This installment of the early-career research spotlight series looks at the work of Joseph Stenberg, who is beginning the second year of a two-year Humboldt Research Fellowship for Postdoctoral Researchers at Humboldt-Universität zu Berlin. Stenberg received his PhD in philosophy from the University of Colorado at Boulder in 2016, where he wrote a dissertation on Thomas Aquinas’s account of happiness. He specializes in medieval philosophy and the philosophy of religion, and also has interests in ethics, early modern philosophy, and ancient philosophy. His published work has appeared most recently in Res Philosophica, Recherches de Théologie et Philosophie Médiévales, and in American Catholic Philosophical Quarterly, as the winner of the ACPQ Rising Scholar Award. He is presently working on a monograph tentatively entitled, Aquinas on Happiness and Ethics.
In one of your papers on Aquinas you say understanding what he means by happiness hinges on understanding the concept of humankind’s “ultimate end.” You put forth an “attainment plus” interpretation in opposition to the more conventional “actualization” interpretation. Can you explain each of these interpretations, why you argue for the former, and what led you to that conclusion?
First, I should say that, as Aquinas thinks of it, happiness comes in two basic varieties: the perfect happiness that the saints enjoy in heaven and the imperfect happiness available to us here and now. It is in thinking about Aquinas’s account of perfect happiness that thinking through humankind’s ultimate end is absolutely vital because he tells us that “the ultimate end is called ‘happiness,’” where it’s clear that ‘happiness’ here refers to perfect happiness (ST IaIIae q.3 a.1 co.).
But, according to Aquinas, what is the ultimate end? It turns out that there are quite a few right answers to that question because Aquinas thinks that ‘ultimate end’ has different, albeit connected, senses. In one sense, every existent thing’s ultimate end is its complete perfection or complete actualization as a thing of its kind. In another sense, God is the ultimate end of every last thing that exists from pebbles to people. And, in still another sense, every rational creature’s ultimate end is to know and love God.
According to the actualization interpretation, the sense of ‘ultimate end’ that plays the fundamental role in Aquinas’s account of perfect happiness is the first of these senses, having to do with complete actualization. According to the attainment plus interpretation that I defend, the sense that plays the fundamental role is the last, having to do with attaining to God in a special way – namely, through knowledge and love.
Quite a few things led me to this way of understanding Aquinas. Maybe the biggest thing is that Aquinas explicitly tells us that thinking about being united to God in knowledge and love brings us “closer to a consideration of happiness” than thinking about being fully actualized (Super Sent. lib.4 d.49 q.1 a.2 qc.2 co.). But, if we think about it, I don’t think we should be all that surprised that this is the sense of ‘ultimate end’ most relevant to happiness.
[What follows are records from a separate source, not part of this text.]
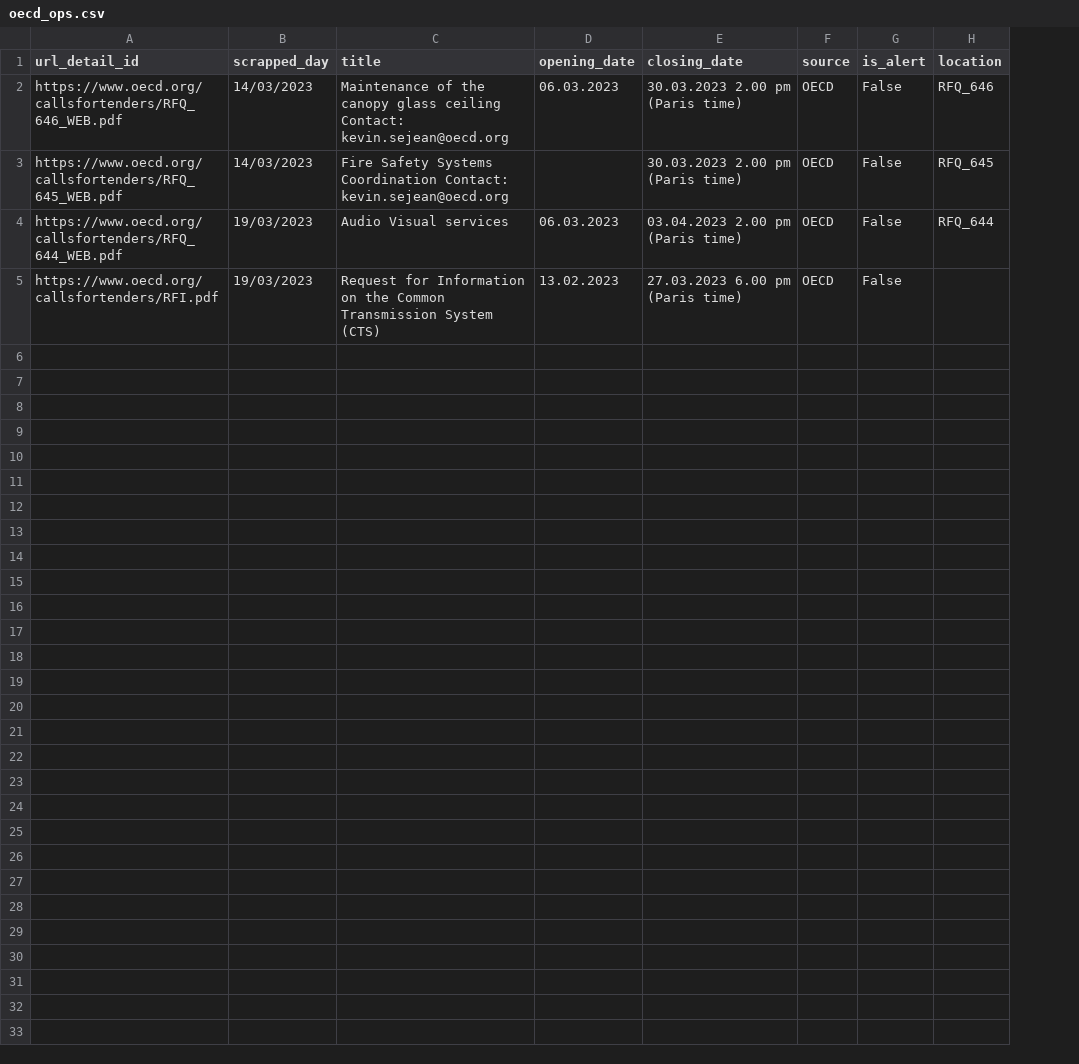
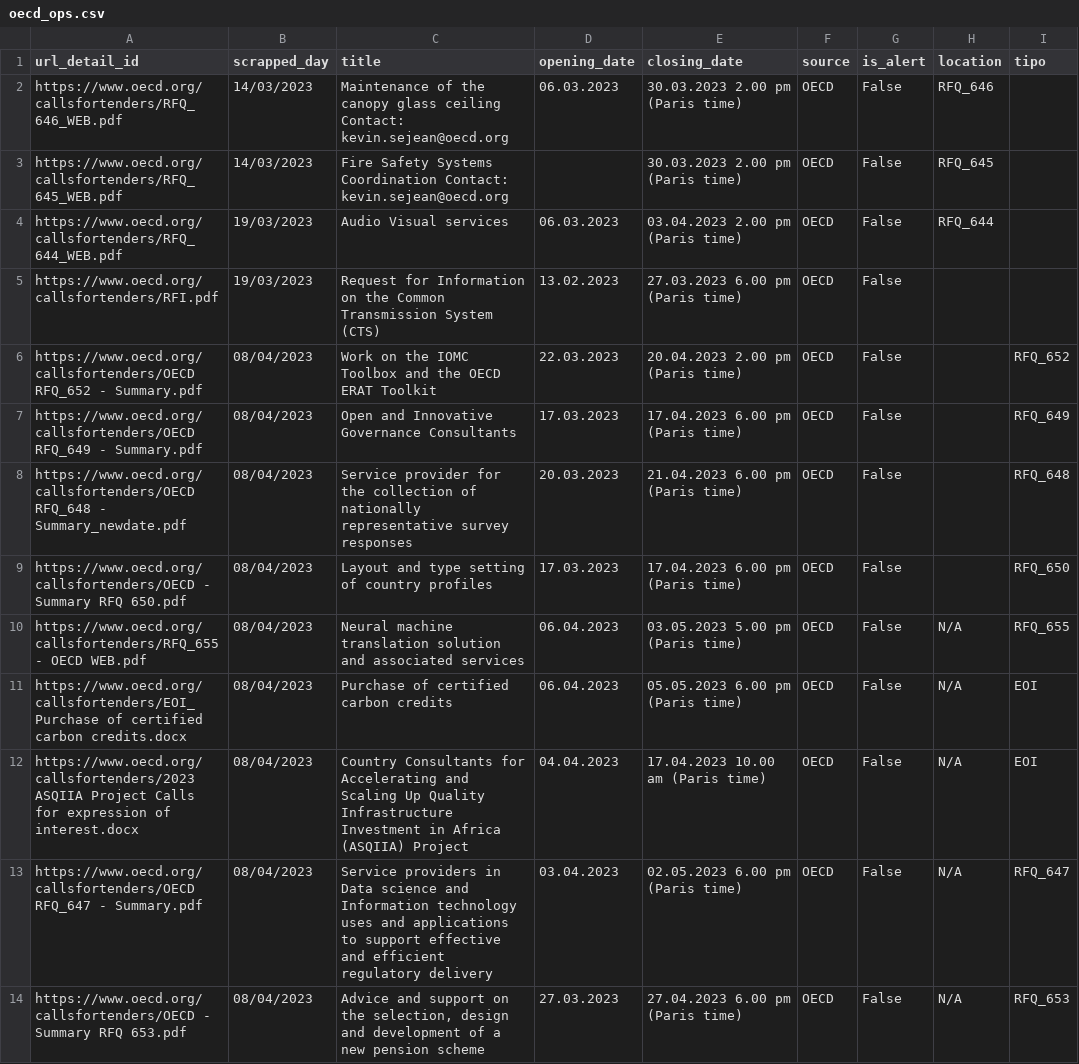
Before and after one commit to iswJuanAmaya/webscrapping, a CSV file: oecd/oecd_ops.csv, drawn as a sheet; the diff names each change by its address in the sheet, - before the commit and + after, or states it on an @@ line.

```diff
--- a/oecd/oecd_ops.csv
+++ b/oecd/oecd_ops.csv
+column I (tipo), empty
+row 6: https://www.oecd.org/callsfortenders/OECD RFQ_652 - Summary.pdf | 08/04/2023 | Work on the IOMC Toolbox and the OECD ERAT Toolkit | 22.03.2023 | 20.04.2023 2.00 pm (Paris time) | OECD | False |  | RFQ_652
+row 7: https://www.oecd.org/callsfortenders/OECD RFQ_649 - Summary.pdf | 08/04/2023 | Open and Innovative Governance Consultants | 17.03.2023 | 17.04.2023 6.00 pm (Paris time) | OECD | False |  | RFQ_649
+row 8: https://www.oecd.org/callsfortenders/OECD RFQ_648 - Summary_newdate.pdf | 08/04/2023 | Service provider for the collection of nationally representative survey responses | 20.03.2023 | 21.04.2023 6.00 pm (Paris time) | OECD | False |  | RFQ_648
+row 9: https://www.oecd.org/callsfortenders/OECD - Summary RFQ 650.pdf | 08/04/2023 | Layout and type setting of country profiles | 17.03.2023 | 17.04.2023 6.00 pm (Paris time) | OECD | False |  | RFQ_650
+row 10: https://www.oecd.org/callsfortenders/RFQ_655 - OECD WEB.pdf | 08/04/2023 | Neural machine translation solution and associated services | 06.04.2023 | 03.05.2023 5.00 pm (Paris time) | OECD | False | N/A | RFQ_655
+row 11: https://www.oecd.org/callsfortenders/EOI_Purchase of certified carbon credits.docx | 08/04/2023 | Purchase of certified carbon credits | 06.04.2023 | 05.05.2023 6.00 pm (Paris time) | OECD | False | N/A | EOI
+row 12: https://www.oecd.org/callsfortenders/2023 ASQIIA Project Calls for expression of interest.docx | 08/04/2023 | Country Consultants for Accelerating and Scaling Up Quality Infrastructure Investment in Africa (ASQIIA) Project | 04.04.2023 | 17.04.2023 10.00 am (Paris time) | OECD | False | N/A | EOI
+row 13: https://www.oecd.org/callsfortenders/OECD RFQ_647 - Summary.pdf | 08/04/2023 | Service providers in Data science and Information technology uses and applications to support effective and efficient regulatory delivery | 03.04.2023 | 02.05.2023 6.00 pm (Paris time) | OECD | False | N/A | RFQ_647
+row 14: https://www.oecd.org/callsfortenders/OECD - Summary RFQ 653.pdf | 08/04/2023 | Advice and support on the selection, design and development of a new pension scheme | 27.03.2023 | 27.04.2023 6.00 pm (Paris time) | OECD | False | N/A | RFQ_653
```
Also changed, not shown: 4 other files.
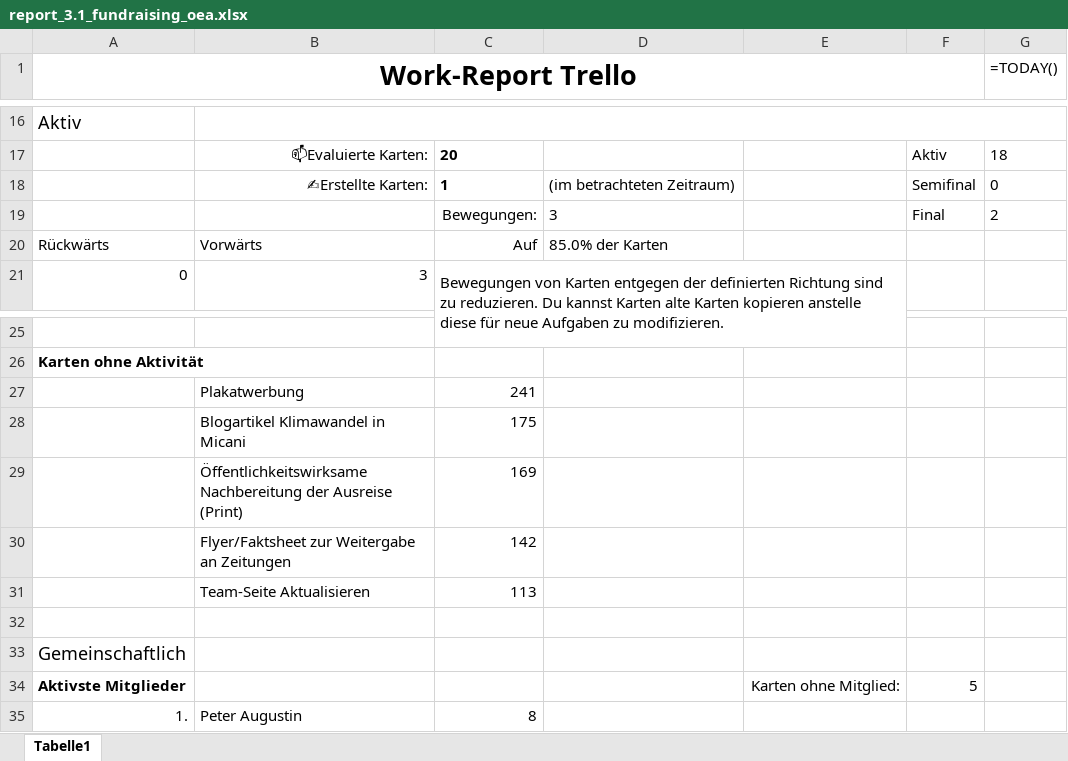
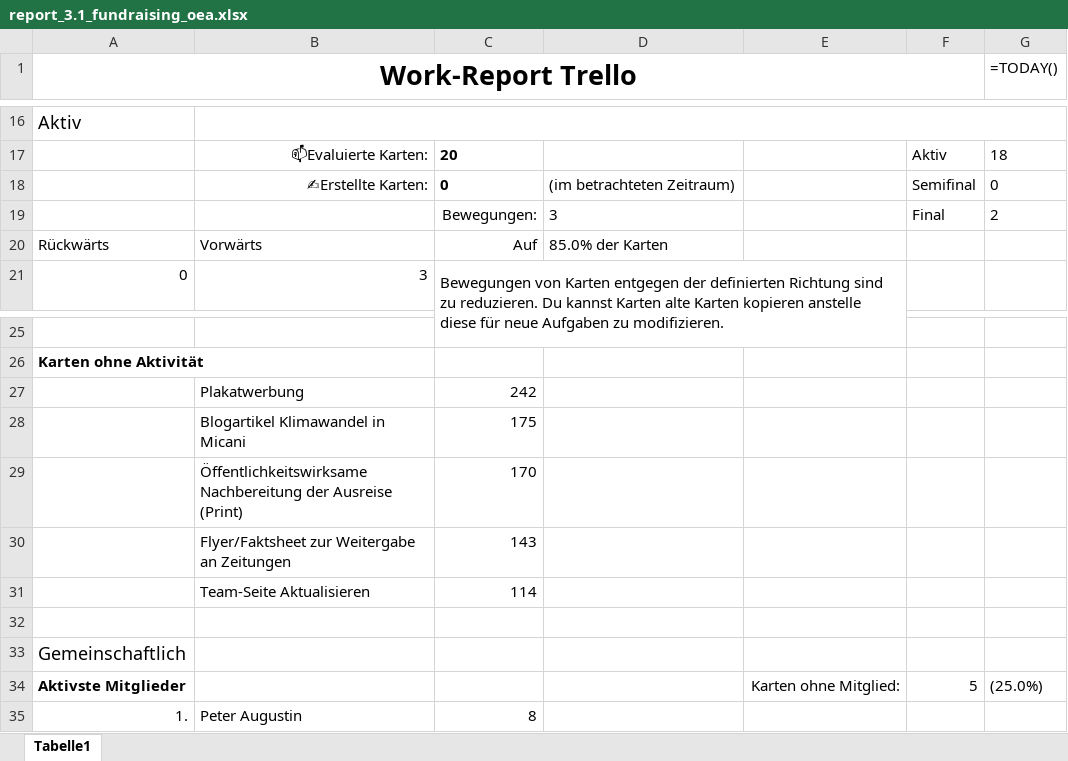
Before and after one commit to ChristophNetsch/SodisTools, an Excel workbook: report_folder/report_3.1_fundraising_oea.xlsx, sheet Tabelle1, drawn as a sheet; only a part is shown, gaps mark what is left out; values as stored, in another font and other column widths than the file's, no borders; formulas without a stored value are shown as written; charts and pictures not drawn; the diff names each change by its address in the sheet, - before the commit and + after, or states it on an @@ line.

```diff
--- a/report_folder/report_3.1_fundraising_oea.xlsx (sheet Tabelle1)
+++ b/report_folder/report_3.1_fundraising_oea.xlsx (sheet Tabelle1)
-C18: 1
+C18: 0
-C27: 241
+C27: 242
-C29: 169
+C29: 170
-C30: 142
+C30: 143
-C31: 113
+C31: 114
-G34 (=TODAY()): (empty)
+G34 (=TODAY()): (25.0%)
```
Also changed, not shown: charts or pictures, report_folder/report_0_gruppentreffen.xlsx, report_folder/report_1.b_vorstand.xlsx, 47 other files.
After all, Aquinas thinks that only rational things can be happy and there is only one sense of ‘ultimate end’ in which we have a vastly different ultimate end than sub-rational things. Everything has its complete actualization as its ultimate end. So too everything has God as its ultimate end. It is only in the attainment plus sense, connected with knowing and loving God, that humans have a different ultimate end than, say, oak trees.
I think that one thing that has led to interpretive troubles here results from how deeply these different senses of ‘ultimate end’ are connected. It turns out that, according to Aquinas, a human being is completely actualized when she knows and loves God in God’s essence. So both of these interpretations get the extension of perfect happiness right. Where they differ is only on what it is that Aquinas treats as most fundamentally relevant to perfect happiness: actualization taken more generally or knowing and loving God in particular (which, on Aquinas’s account, is itself a kind of actualization).
You’ve also written in several places about the importance Aquinas places on developing more than just an intellectual relationship with God.Can you elaborate on the specific relationship Aquinas recommends you develop with God? How does what Aquinas describes compare with what you see in the Catholic religion today?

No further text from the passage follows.